That indicated the Party's deep understanding of the general plan of China's socialist construction, which consists of major missions not only in economic, political, cultural and social terms, but also in conservation culture, according to Yan.
Since the inception of the reform and opening-up drive over three decades ago, China has witnessed rapid economic growth, becoming the world's second largest economy in 2010.
But China's growth is over-dependent on resource consumption, marked by resource use inefficiencies and environmental ills. This creates worries about China's ability to sustain its development.
China tops the world in the amount of resources it consumes. Coal accounts for 70 percent of the gross energy output and consumption in China, according to statistics.
In north China's Shanxi Province, a major coal production base, the extraction of coal has already led to the damage of more than 6,000 square kms of forest and the erosion of another 6,000 square kms of land.
Half of the petroleum that China consumes now is imported. China's annual petroleum consumption in 2020, according to some experts, is expected to cross the 650 million ton mark. This is an amount beyond the limit tolerable by China's economy and environment.
The country sped up industrialization during the past 30 years, leading to fast CO2 emissions growth. Labeled as one of the world's largest sources of emissions, China is feeling international pressure.
In 2006, China for the first time listed emission reduction goals in its five-year national development plan (2006-2010), demanding the aggregate energy consumption per unit GDP drop around 20 percent from that of 2005.
The goal was accomplished. But to meet the emission limit, It was reported electricity supply to production firms in some regions was temporarily cut.
Meanwhile, there has been increased public anger over the environment in recent years, forcing some pollution-prone chemical and industry projects to be closed or relocated.
Environmental protection remained a crucial challenge for China in 2011-2015, as the country felt increasing pressure in pollution control and emission reduction internally and externally, according to Minister of Environmental Protection, Zhou Shengxian.

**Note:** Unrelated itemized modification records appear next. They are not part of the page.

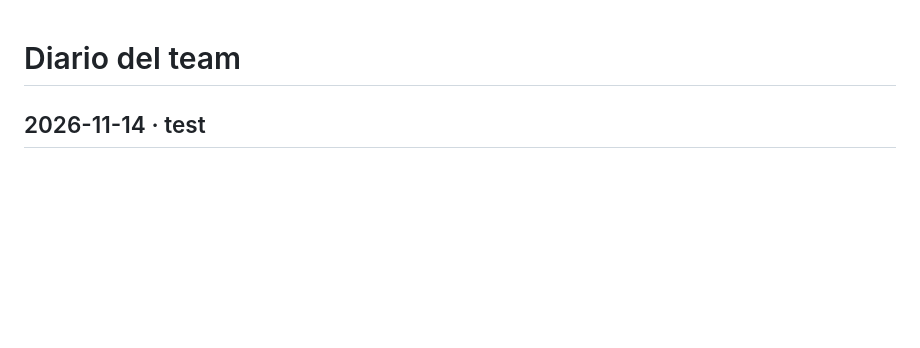
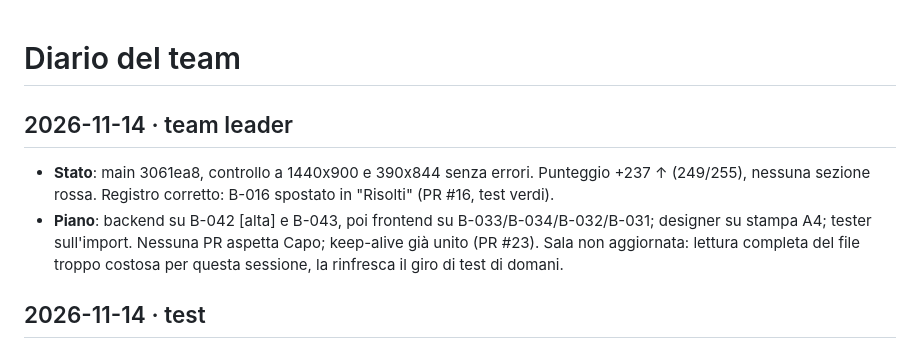
Before and after one commit to HighBrewDev/Grimoire-Of-Heroes, a Markdown page: docs/team-log.md, the part around the change. Rendered like a GitHub page; blank space fills up the shorter version.

Commit message:
Team leader 14/11: piano del giorno, B-016 in Risolti e diario
Co-Authored-By: Claude Sonnet 5.5 <noreply@anthropic.com>
Claude-Session: https://claude.ai/code/session_01YUKSJBvYmSekomquPupiPH

```diff
--- a/docs/team-log.md
+++ b/docs/team-log.md
@@ -1,4 +1,8 @@
 # Diario del team
+
+## 2026-11-14 · team leader
+- **Stato**: main 3061ea8, controllo a 1440x900 e 390x844 senza errori. Punteggio +237 ↑ (249/255), nessuna sezione rossa. Registro corretto: B-016 spostato in "Risolti" (PR #16, test verdi).
+- **Piano**: backend su B-042 [alta] e B-043, poi frontend su B-033/B-034/B-032/B-031; designer su stampa A4; tester sull'import. Nessuna PR aspetta Capo; keep-alive già unito (PR #23). Sala non aggiornata: lettura completa del file troppo costosa per questa sessione, la rinfresca il giro di test di domani.
 
 ## 2026-11-14 · test
 - **Fatto** · suite eseguita su main `31bee76`: 249/255 test superati, sezioni rosse: nessuna. Punteggio totale +237 (ieri +206). Aggiunti 6 test (cronaca ×2, tratti ×2, incantesimi ×2), tutti verdi; nessun test cambiato per farlo passare.
```
Also changed, not shown: docs/bug-beta.md (+11 -10 lines), docs/team-plan.md (+22 -23 lines).
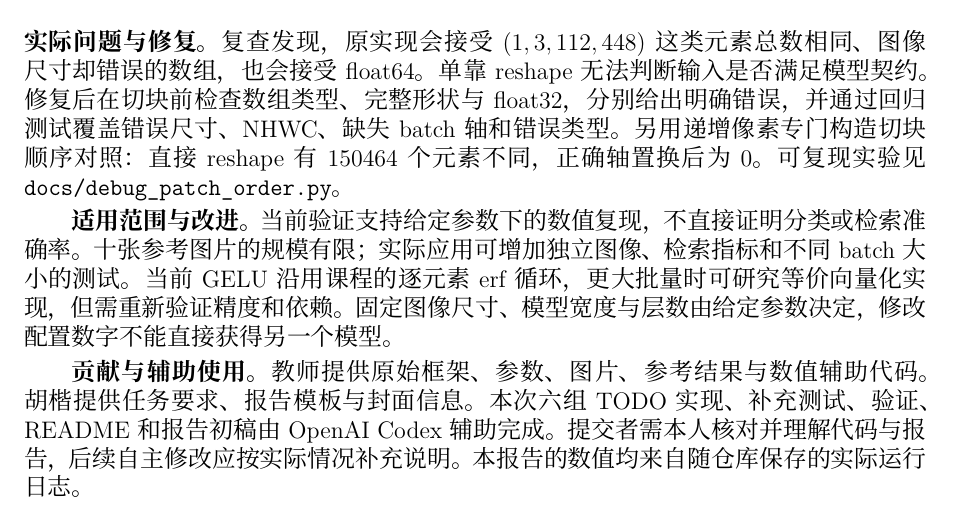
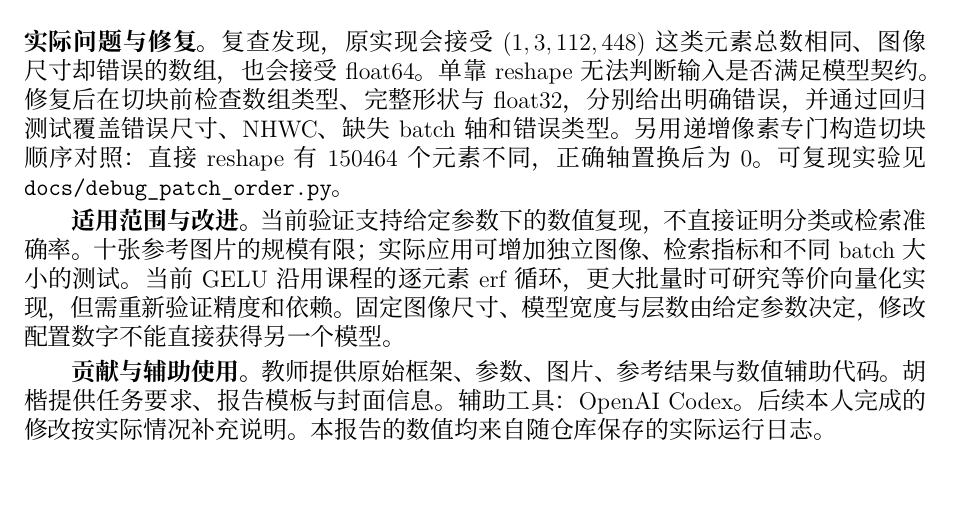
Before and after one commit to mmga-137/project1-numpy, a LaTeX document (report/main.tex): part of page 4 of 5, cut so that both start at the same text. Compiled offline with XeLaTeX.

Commit message:
Simplify assistance disclosure in report and README

```diff
--- a/report/main.tex
+++ b/report/main.tex
@@ -240,8 +240,7 @@ $0.99999988$ 与 $1.00000000$ 之间。batch 阶段检验顺序 $[1,0,1]$，覆
 \textbf{贡献与辅助使用。}
 教师提供原始框架、参数、图片、参考结果与数值辅助代码。
 胡楷提供任务要求、报告模板与封面信息。
-本次六组 TODO 实现、补充测试、验证、README 和报告初稿由 OpenAI Codex 辅助完成。
-提交者需本人核对并理解代码与报告，后续自主修改应按实际情况补充说明。
+辅助工具：OpenAI Codex。后续本人完成的修改按实际情况补充说明。
 本报告的数值均来自随仓库保存的实际运行日志。
 
 \newpage
```
Also changed, not shown: README.md, report/report.pdf.
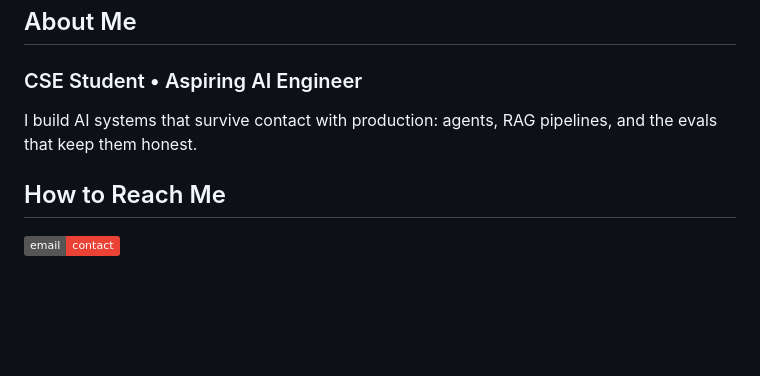
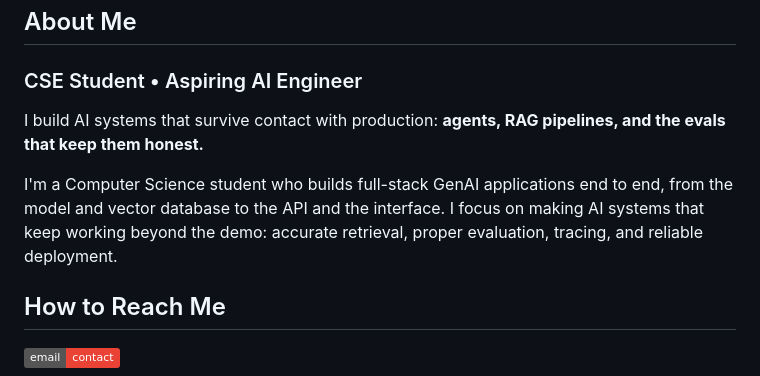
Before and after one commit to shettigarpratham6-web/shettigarpratham6-web, a Markdown page: README.md, the part around the change. Drawn GitHub-style; badges without logos; blank space fills up the shorter version.

Commit message:
Enhance README with bold text and additional details
Emphasize key components of AI systems and expand on full-stack GenAI applications.

```diff
--- a/README.md
+++ b/README.md
@@ -20,7 +20,9 @@
 
 ### CSE Student • Aspiring AI Engineer
 
-I build AI systems that survive contact with production: agents, RAG pipelines, and the evals that keep them honest.
+I build AI systems that survive contact with production: **agents, RAG pipelines, and the evals that keep them honest.**
+
+I'm a Computer Science student who builds full-stack GenAI applications end to end, from the model and vector database to the API and the interface. I focus on making AI systems that keep working beyond the demo: accurate retrieval, proper evaluation, tracing, and reliable deployment.
 
 
 
```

Officials and experts said the ruling CPC has made greater and substantial efforts in environmental protection since 2007.
Resource-related enterprises in Huangshi contributed greatly to the country's economic growth. However, the development pattern that focused only on resource extraction produced serious ecological problems, according to Wang Jianming, secretary of the Huangshi city committee of the Communist Party of China.
"Promoting a conservation culture is an urgent matter. Huangshi still needs development, but a sustainable one," he said. The city has shut a number of small-size cement firms, paper mills, power plants and other pollution-prone firms over the past five years.
China is undergoing the transfer of industrial capacities from the country's developed coastal areas to the less-developed inlands. A city on the Yangtze River, Huangshi is an ideal place for many industrial projects.
Wang said the city became "picky" in selecting prospective industrial investments, putting "ecological benefits" before "economic benefits," and welcoming only environment-friendly projects.
But still there are officials in regions other than Huangshi who focused on rapid economic growth only and failed to pay enough attention to environmental protection.
The local government in the eastern city of Qidong in July canceled an industrial waste pipeline project hours after thousands of angry residents protested.
"Promoting a conservation culture is a major test for the ruling CPC at present and in the future," said Ma Zhejun, executive vice president of the Party School of the CPC's Hubei Provincial Committee, urging for long-term efforts.
Experts expect that the CPC National Congress next month will further efforts to promote a conservation culture, and achieve harmony between economic development and environmental protection.